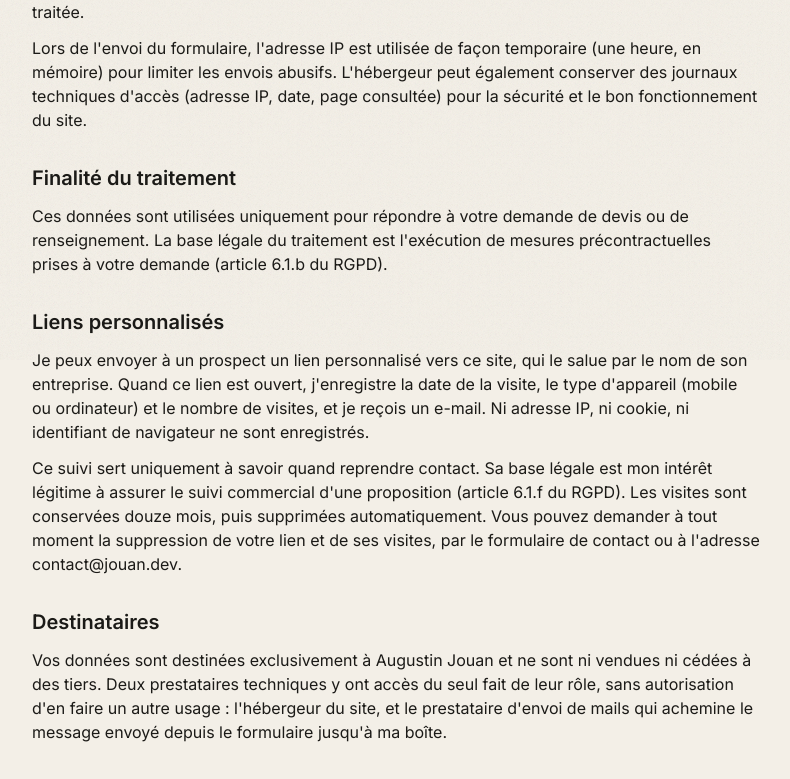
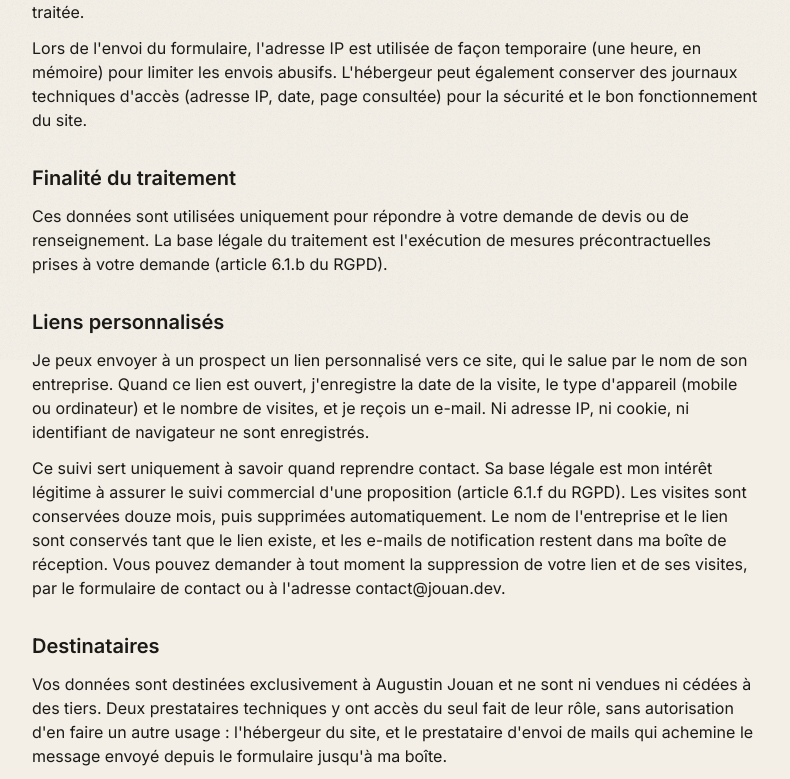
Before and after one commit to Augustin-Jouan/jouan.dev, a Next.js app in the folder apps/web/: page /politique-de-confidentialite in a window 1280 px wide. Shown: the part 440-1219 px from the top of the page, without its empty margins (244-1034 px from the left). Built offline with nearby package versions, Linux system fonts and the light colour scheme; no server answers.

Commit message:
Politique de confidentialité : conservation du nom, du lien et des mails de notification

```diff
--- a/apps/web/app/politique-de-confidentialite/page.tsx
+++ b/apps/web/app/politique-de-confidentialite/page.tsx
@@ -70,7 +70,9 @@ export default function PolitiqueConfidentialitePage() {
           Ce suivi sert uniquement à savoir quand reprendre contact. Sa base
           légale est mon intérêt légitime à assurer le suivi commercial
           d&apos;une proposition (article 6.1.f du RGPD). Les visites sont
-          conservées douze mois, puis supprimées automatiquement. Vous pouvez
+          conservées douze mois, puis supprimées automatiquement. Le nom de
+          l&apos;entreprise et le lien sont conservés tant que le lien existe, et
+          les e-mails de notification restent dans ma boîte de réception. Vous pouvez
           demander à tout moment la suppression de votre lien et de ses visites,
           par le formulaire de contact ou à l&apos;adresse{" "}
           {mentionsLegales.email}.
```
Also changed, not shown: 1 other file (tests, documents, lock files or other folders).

◇ ◇ ◇ ◇ ◇ ◇ ◇

**What the exercise asks**
Every line above needs to be written out again as it stands. Pictures do not belong in the copy.

**Result**
Before and after one commit to Augustin-Jouan/jouan.dev, a Next.js app in the folder apps/web/: page /politique-de-confidentialite in a window 1280 px wide. Shown: the part 440-1219 px from the top of the page, without its empty margins (244-1034 px from the left). Built offline with nearby package versions, Linux system fonts and the light colour scheme; no server answers.

Commit message:
Politique de confidentialité : conservation du nom, du lien et des mails de notification

```diff
--- a/apps/web/app/politique-de-confidentialite/page.tsx
+++ b/apps/web/app/politique-de-confidentialite/page.tsx
@@ -70,7 +70,9 @@ export default function PolitiqueConfidentialitePage() {
           Ce suivi sert uniquement à savoir quand reprendre contact. Sa base
           légale est mon intérêt légitime à assurer le suivi commercial
           d&apos;une proposition (article 6.1.f du RGPD). Les visites sont
-          conservées douze mois, puis supprimées automatiquement. Vous pouvez
+          conservées douze mois, puis supprimées automatiquement. Le nom de
+          l&apos;entreprise et le lien sont conservés tant que le lien existe, et
+          les e-mails de notification restent dans ma boîte de réception. Vous pouvez
           demander à tout moment la suppression de votre lien et de ses visites,
           par le formulaire de contact ou à l&apos;adresse{" "}
           {mentionsLegales.email}.
```
Also changed, not shown: 1 other file (tests, documents, lock files or other folders).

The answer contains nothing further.